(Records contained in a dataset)

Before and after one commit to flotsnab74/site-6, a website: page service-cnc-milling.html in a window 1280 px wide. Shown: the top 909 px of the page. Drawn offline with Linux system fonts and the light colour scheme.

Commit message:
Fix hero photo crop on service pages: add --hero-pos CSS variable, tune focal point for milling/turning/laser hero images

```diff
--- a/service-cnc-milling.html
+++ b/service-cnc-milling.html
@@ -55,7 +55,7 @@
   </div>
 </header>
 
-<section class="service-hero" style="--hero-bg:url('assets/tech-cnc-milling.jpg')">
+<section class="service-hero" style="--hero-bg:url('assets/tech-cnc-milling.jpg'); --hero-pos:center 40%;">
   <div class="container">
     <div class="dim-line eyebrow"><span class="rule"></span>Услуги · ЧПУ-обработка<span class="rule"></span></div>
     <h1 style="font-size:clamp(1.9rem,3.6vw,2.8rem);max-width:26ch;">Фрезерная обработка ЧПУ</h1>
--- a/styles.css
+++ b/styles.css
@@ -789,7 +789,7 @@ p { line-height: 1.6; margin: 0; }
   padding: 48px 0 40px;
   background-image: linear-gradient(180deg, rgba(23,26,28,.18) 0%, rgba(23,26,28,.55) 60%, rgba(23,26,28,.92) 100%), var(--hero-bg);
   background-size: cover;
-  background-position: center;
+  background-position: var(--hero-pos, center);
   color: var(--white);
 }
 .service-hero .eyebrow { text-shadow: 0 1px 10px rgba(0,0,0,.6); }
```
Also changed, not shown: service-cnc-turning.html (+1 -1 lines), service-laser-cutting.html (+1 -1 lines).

• _YOUR TASK_:
Pull together all lines from the data that mention the word "milling".

• _FINISHED TASK_:
Before and after one commit to flotsnab74/site-6, a website: page service-cnc-milling.html in a window 1280 px wide. Shown: the top 909 px of the page. Drawn offline with Linux system fonts and the light colour scheme.
Fix hero photo crop on service pages: add --hero-pos CSS variable, tune focal point for milling/turning/laser hero images
--- a/service-cnc-milling.html
+++ b/service-cnc-milling.html
-<section class="service-hero" style="--hero-bg:url('assets/tech-cnc-milling.jpg')">
+<section class="service-hero" style="--hero-bg:url('assets/tech-cnc-milling.jpg'); --hero-pos:center 40%;">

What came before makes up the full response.